Marriage Story stars Adam Driver as Charlie, a semi-successful New York-based theater director, and Scarlett Johnasson as Nicole, a former film actress who now mostly stars in Charlie’s plays. At the onset of Marriage Story, Charlie and Nicole are separating with the intention of divorcing, and the entire film tracks the process of their divorce. The proceedings are further complicated by Nicole landing a starring role in a new pilot in Los Angeles, and wishing to move there with their son.
Put simply, Marriage Story is one of the best and most accurate portrayals of divorce ever made, and it marks Baumbach’s most mature work to date. While the filmmaker found previous success in movies like The Squid and the Whale and Frances Ha, Marriage Story is in another league all together. It’s downright masterful, and it’s the best movie he’s made so far.
The most obvious nomination here is Driver for Best Actor, delivering the best performance of his career so far. Charlie is devastating, contradicting, loving, and tempestuous, and Driver shades the character beautifully throughout. He gets the big “Oscar scene” to be sure (technically like three of them, to be honest), but it’s the slight glances or hints at emotion within that stay with you for days after you’ve seen the movie. It’s a haunting performance in the best way.
Johansson, similarly, is stunning as Nicole, and while this is absolutely a co-lead film, the story follows Charlie’s POV slightly more often than Nicole’s. She, too, gets the big “Oscar scene,” and the couple have a 10-minute argument in the middle of the movie that’s more dynamic, exciting, and emotional than most blockbuster action set pieces. It quite literally left me shaken, and will surely leave a lasting impact on audiences and, yes, Academy voters. I think she is a very solid bet for a Best Actress nomination.
Even beyond Driver and Johansson, I would not at all be shocked to see Laura Dern score a Best Supporting Actress nomination for her stirring turn as Nicole’s fierce divorce attorney (who, yes, gets her “Oscar scene”). And take your pick between Ray Liotta and Alan Alda for a Supporting Actor nomination as Charlie’s divorce attorneys.

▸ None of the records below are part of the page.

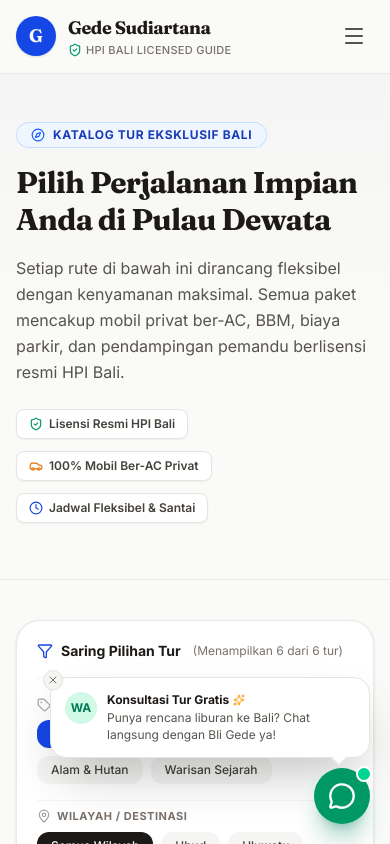
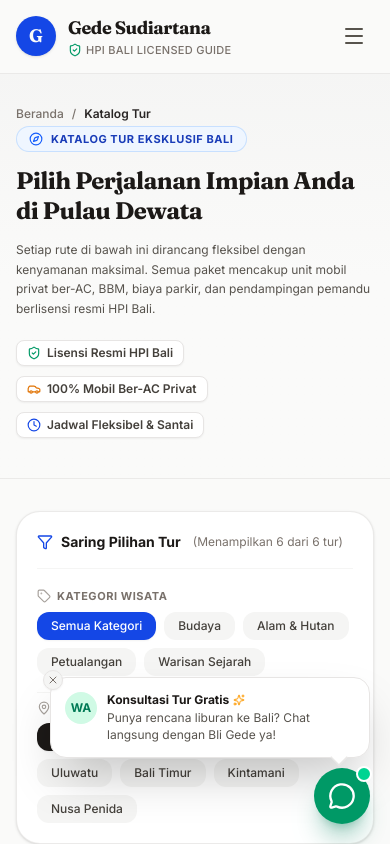
Before and after one commit to sumestawsome/gedebaliguide, a Next.js app: page /tours in a window 390 px wide. Shown: the top 844 px of the page. Built offline with nearby package versions, Linux system fonts and the light colour scheme.

Commit message:
feat(tours): connect ToursPage to getActiveToursSortedByPopularity with ItemList schema and full SEO metadata

```diff
--- a/src/app/tours/page.tsx
+++ b/src/app/tours/page.tsx
@@ -1,50 +1,131 @@
 import React from "react";
 import type { Metadata } from "next";
+import Link from "next/link";
 import Navbar from "@/components/layout/Navbar";
 import Footer from "@/components/layout/Footer";
 import ToursCatalog from "@/components/tours/ToursCatalog";
-import { Compass, Sparkles, ShieldCheck, Car, Clock } from "lucide-react";
+import { Compass, ShieldCheck, Car, Clock } from "lucide-react";
+import { getActiveToursSortedByPopularity } from "@/lib/services/tour-service";
 
 export const metadata: Metadata = {
-  title: "Katalog Tur Privat Bali — Gede Bali Guide",
+  title: "Katalog Tur Privat Bali — Pilihan Rute Fleksibel & Mobil Ber-AC",
   description:
     "Pilihan paket tur privat lengkap di Bali bersama Gede Sudiartana. Mulai dari Ubud, Uluwatu, Bedugul, Kintamani, hingga Nusa Penida. Mobil ber-AC nyaman & tanpa komisi perantara.",
+  keywords: [
+    "Katalog Tour Bali",
+    "Paket Wisata Privat Bali",
+    "Tour Ubud Privat",
+    "Tour Uluwatu Kecak",
+    "Sewa Mobil Bali dengan Driver Guide",
+    "Paket Liburan Keluarga Bali",
+  ],
+  alternates: {
+    canonical: "https://gedebaliguide.com/tours",
+  },
+  openGraph: {
+    title: "Katalog Tur Privat Bali — Gede Bali Guide",
+    description:
+      "Pilihan rute wisata privat terbaik di Bali bersama pramuwisata berlisensi resmi HPI. Jadwal santai dan fleksibel tanpa belanja paksa.",
+    url: "https://gedebaliguide.com/tours",
+    siteName: "Gede Bali Guide",
+    locale: "id_ID",
+    type: "website",
+    images: [
+      {
+        url: "https://images.unsplash.com/photo-1537996194471-e657df975ab4?w=1200&auto=format&fit=crop&q=80",
+        width: 1200,
+        height: 630,
+        alt: "Katalog Tur Privat Gede Bali Guide",
+      },
+    ],
+  },
+  twitter: {
+    card: "summary_large_image",
+    title: "Katalog Tur Privat Bali — Gede Bali Guide",
+    description:
+      "Paket tur privat lengkap di Bali bersama Bli Gede. Mobil ber-AC nyaman & tanpa perantara.",
+    images: [
+      "https://images.unsplash.com/photo-1537996194471-e657df975ab4?w=1200&auto=format&fit=crop&q=80",
+    ],
+  },
 };
 
-export default function ToursPage() {
+export default async function ToursPage() {
+  const tours = await getActiveToursSortedByPopularity();
+
+  const catalogJsonLd = {
+    "@context": "https://schema.org",
+    "@type": "ItemList",
+    name: "Katalog Tur Privat Bali — Gede Bali Guide",
+    description:
+      "Daftar pilihan paket tur privat fleksibel di Bali bersama pemandu wisata berlisensi resmi HPI Gede Sudiartana.",
+    url: "https://gedebaliguide.com/tours",
+    numberOfItems: tours.length,
+    itemListElement: tours.map((tour, index) => ({
+      "@type": "ListItem",
+      position: index + 1,
+      item: {
+        "@type": "TouristTrip",
+        name: tour.name,
+        description: tour.description,
+        url: `https://gedebaliguide.com/tours/${tour.slug}`,
+        touristType: ["Family", "Couple", "Solo Traveler"],
+        offers: {
+          "@type": "Offer",
+          price: tour.price,
+          priceCurrency: "IDR",
+          availability: "https://schema.org/InStock",
+        },
+      },
+    })),
+  };
+
   return (
     <div className="flex min-h-screen flex-col bg-[#fafaf9] text-stone-900 font-sans">
+      <script
+        type="application/ld+json"
+        dangerouslySetInnerHTML={{ __html: JSON.stringify(catalogJsonLd) }}
+      />
       <Navbar />
 
-      <main className="flex-1 pb-20">
+      <main className="flex-1 pb-28 sm:pb-20">
         {/* Header Hero Banner */}
-        <section className="relative overflow-hidden bg-gradient-to-b from-stone-100 via-[#fafaf9] to-[#fafaf9] pt-12 pb-14 border-b border-stone-200/70">
+        <section className="relative overflow-hidden bg-gradient-to-b from-stone-100 via-[#fafaf9] to-[#fafaf9] pt-8 pb-10 sm:pt-12 sm:pb-14 border-b border-stone-200/70">
           <div className="mx-auto max-w-7xl px-4 sm:px-6 lg:px-8">
-            <div className="max-w-3xl space-y-4">
-              <div className="inline-flex items-center gap-2 rounded-full bg-blue-50 border border-blue-200/80 px-3.5 py-1 text-xs font-bold uppercase tracking-wider text-blue-800">
+            <div className="max-w-3xl space-y-3.5 sm:space-y-4">
+              {/* Breadcrumb */}
+              <nav className="flex items-center gap-2 text-xs text-stone-500 font-medium mb-1">
+                <Link href="/" className="hover:text-blue-700 transition-colors">
+                  Beranda
+                </Link>
+                <span>/</span>
+                <span className="text-stone-800 font-semibold">Katalog Tur</span>
+              </nav>
+
+              <div className="inline-flex items-center gap-2 rounded-full bg-blue-50 border border-blue-200/80 px-3 py-1 sm:px-3.5 sm:py-1 text-[11px] sm:text-xs font-bold uppercase tracking-wider text-blue-800">
                 <Compass className="h-3.5 w-3.5 text-blue-600" />
                 <span>Katalog Tur Eksklusif Bali</span>
               </div>
 
-              <h1 className="font-serif text-3xl sm:text-5xl font-bold tracking-tight text-stone-900 leading-tight">
+              <h1 className="font-serif text-2xl sm:text-4xl lg:text-5xl font-bold tracking-tight text-stone-900 leading-tight">
                 Pilih Perjalanan Impian Anda di Pulau Dewata
               </h1>
 
-              <p className="text-base sm:text-lg text-stone-600 leading-relaxed font-sans">
-                Setiap rute di bawah ini dirancang fleksibel dengan kenyamanan maksimal. Semua paket mencakup mobil privat ber-AC, BBM, biaya parkir, dan pendampingan pemandu berlisensi resmi HPI Bali.
+              <p className="text-xs sm:text-sm md:text-base text-stone-600 leading-relaxed font-sans">
+                Setiap rute di bawah ini dirancang fleksibel dengan kenyamanan maksimal. Semua paket mencakup unit mobil privat ber-AC, BBM, biaya parkir, dan pendampingan pemandu berlisensi resmi HPI Bali.
               </p>
 
               {/* Guarantee badges */}
-              <div className="flex flex-wrap items-center gap-3 pt-2 text-xs font-semibold text-stone-700">
-                <span className="flex items-center gap-1.5 bg-white border border-stone-200 rounded-lg px-3 py-1.5 shadow-xs">
+              <div className="flex flex-wrap items-center gap-2.5 sm:gap-3 pt-2 text-xs font-semibold text-stone-700">
+                <span className="flex items-center gap-1.5 bg-white border border-stone-200 rounded-lg px-2.5 py-1 sm:px-3 sm:py-1.5 shadow-xs">
                   <ShieldCheck className="h-3.5 w-3.5 text-emerald-600" />
                   <span>Lisensi Resmi HPI Bali</span>
                 </span>
-                <span className="flex items-center gap-1.5 bg-white border border-stone-200 rounded-lg px-3 py-1.5 shadow-xs">
+                <span className="flex items-center gap-1.5 bg-white border border-stone-200 rounded-lg px-2.5 py-1 sm:px-3 sm:py-1.5 shadow-xs">
                   <Car className="h-3.5 w-3.5 text-amber-600" />
                   <span>100% Mobil Ber-AC Privat</span>
                 </span>
-                <span className="flex items-center gap-1.5 bg-white border border-stone-200 rounded-lg px-3 py-1.5 shadow-xs">
+                <span className="flex items-center gap-1.5 bg-white border border-stone-200 rounded-lg px-2.5 py-1 sm:px-3 sm:py-1.5 shadow-xs">
                   <Clock className="h-3.5 w-3.5 text-blue-700" />
                   <span>Jadwal Fleksibel & Santai</span>
                 </span>
@@ -54,8 +135,8 @@
         </section>
 
         {/* Catalog Section */}
-        <section className="mx-auto max-w-7xl px-4 sm:px-6 lg:px-8 pt-10">
-          <ToursCatalog />
+        <section className="mx-auto max-w-7xl px-4 sm:px-6 lg:px-8 pt-8 sm:pt-10">
+          <ToursCatalog initialTours={tours} />
         </section>
       </main>
 
```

But Marriage Story isn’t just one of those performance-driven films that’s bolstered by its leading actors. It’s a beautifully constructed film, period, and one that lingers in your mind long after the credits have rolled. Baumbach seems a lock to be in the midst of the Best Director and Best Original Screenplay conversations. His gentle, confident direction doesn’t get in the way of the performances, but also keeps the audience locked into the POVs of the central characters. The way the film frames up the faces of Driver and Johansson, capturing every nuanced glance and hint at inner emotion, is tremendous. And Baumbach’s grounded script refrains from delving into melodrama while still accurately portraying the range of emotions that are emitted through a difficult divorce proceeding.

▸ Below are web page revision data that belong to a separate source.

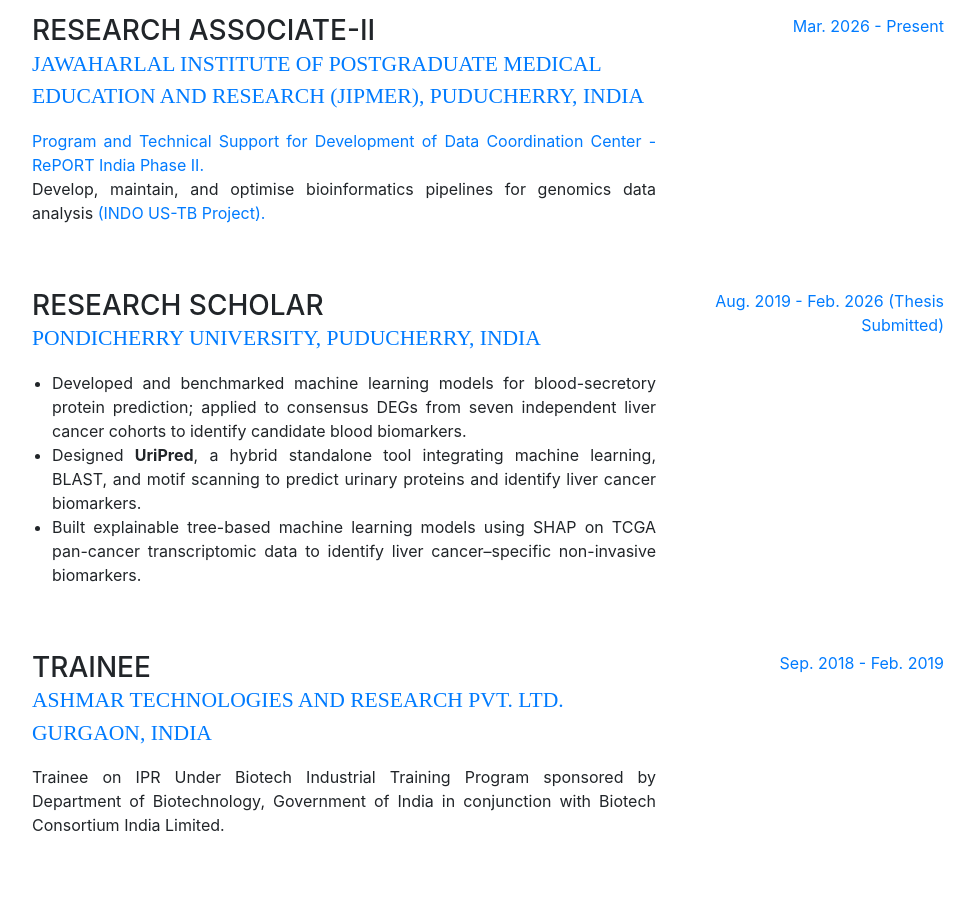
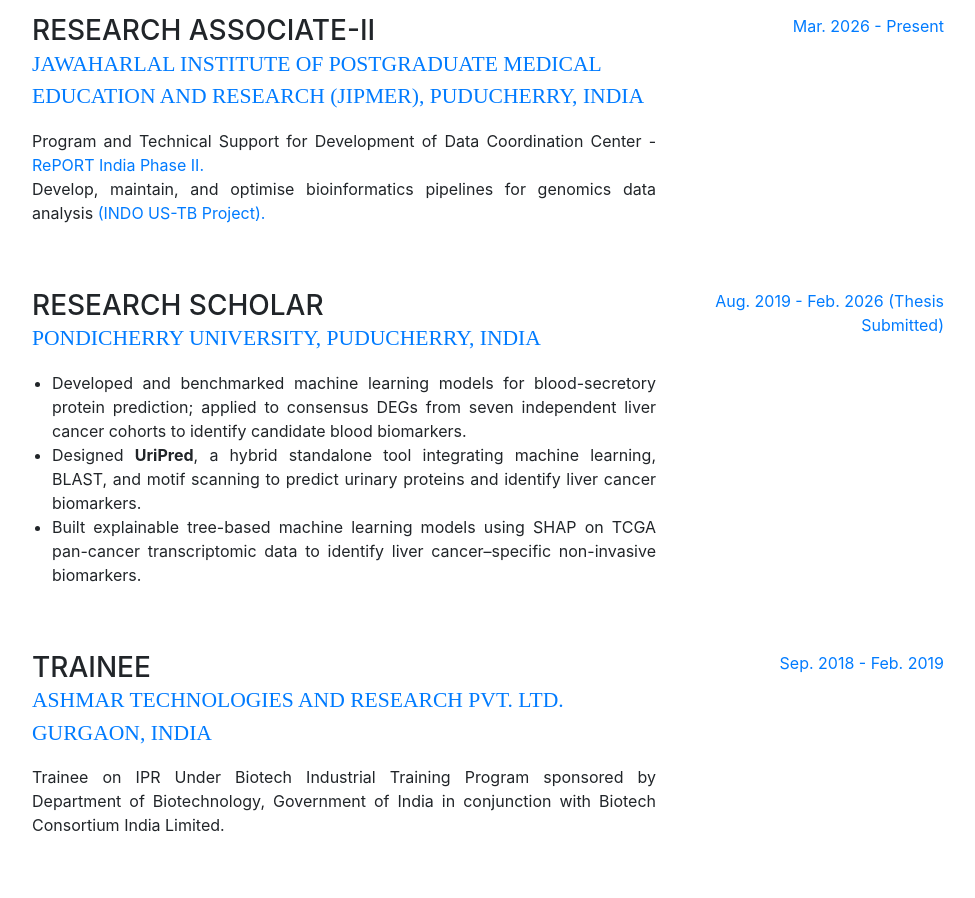
Before and after one commit to Dahrii-Paul/dpaul, a website with bundled scripts: page index.html in a window 1280 px wide. Shown: the part 920-1818 px from the top of the page, without its empty margins (288-1263 px from the left). Built offline with nearby package versions, Linux system fonts and the light colour scheme; a web font is replaced by a local one.

Commit message:
Update index.html

```diff
--- a/index.html
+++ b/index.html
@@ -134,7 +134,6 @@
               <h3 class="mb-0">Research Associate-II</h3>
               <div class="subheading mb-3"><a href="https://www.jipmer.edu.in/">Jawaharlal Institute of Postgraduate Medical Education and Research (JIPMER), Puducherry, India </a></div>
 				<p style="text-align: justify">
-  					<a href="https://reportindia.org/">
 					Program and Technical Support for Development of Data Coordination Center - <a href="https://reportindia.org/">RePORT India Phase II.</a>
 					</a> <br>
 					Develop, maintain, and optimise bioinformatics pipelines for genomics data analysis <a href="https://reportindia.org/">(INDO US-TB Project).</a>
```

Best Picture? You betcha. The film got off to a rousing start following its world premiere at the Venice Film Festival and was subsequently bolstered by wildly positive TIFF reactions. It’s destined to be a favorite throughout awards season, as it’s a performance-driven film that actors will love, but also a tremendously well constructed dramatic piece from a well-liked auteur. There’s also the divorce aspect, as sadly many will find a lot to connect to within Marriage Story. What makes the film truly great, however, is how Baumbach, Driver, and Johansson never lose sight of the love that brought Charlie and Nicole together in the first place. That’s also what turns you into a puddle of tears by the film’s end.

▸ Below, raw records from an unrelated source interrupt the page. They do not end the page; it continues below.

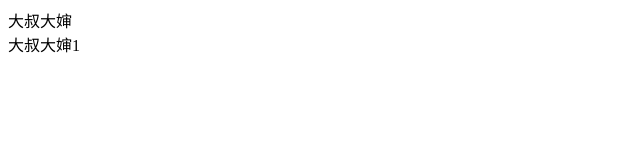
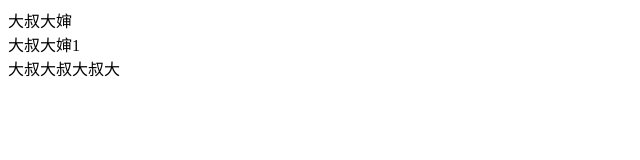
Before and after one commit to sxdgit11/git-demo, a plain HTML site: page index.html in a window 1280 px wide. Shown: the whole page, without its empty margins (0-640 px from the left). Drawn offline with Linux system fonts and the light colour scheme.

Commit message:
分支2修改

```diff
--- a/index.html
+++ b/index.html
@@ -9,5 +9,6 @@
 <body>
     <div>大叔大婶</div>
     <div>大叔大婶1</div>
+    <div>大叔大叔大叔大</div>
 </body>
 </html>
```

As for the Netflix of it all, yes, this is a Netflix original film. The streamer still hasn’t won a top prize but last year’s performance of Roma—which won the Best Director prize—showed Academy voters don’t really have a significant bias against Netflix. And with the streaming service launching various Oscar bids this season from some of the most prestigious directors in history (like one Martin Scorsese), I think it’s probably time to put away the “Netflix movies will never win Best Picture” arguments. At this rate, it’s only a matter of time.
So yeah, Marriage Story is a major work, and will be a consistent presence on the circuit this season. Will it go all the way in the top category? Too early to say, but it’s not just a contender for nominations in various major categories, it feels like a serious threat to win at least one. Driver’s time may have finally come.
Marriage Story will be released in select theaters on November 6th and hits Netflix on December 6th. See it in a dark, crowded theater if you can.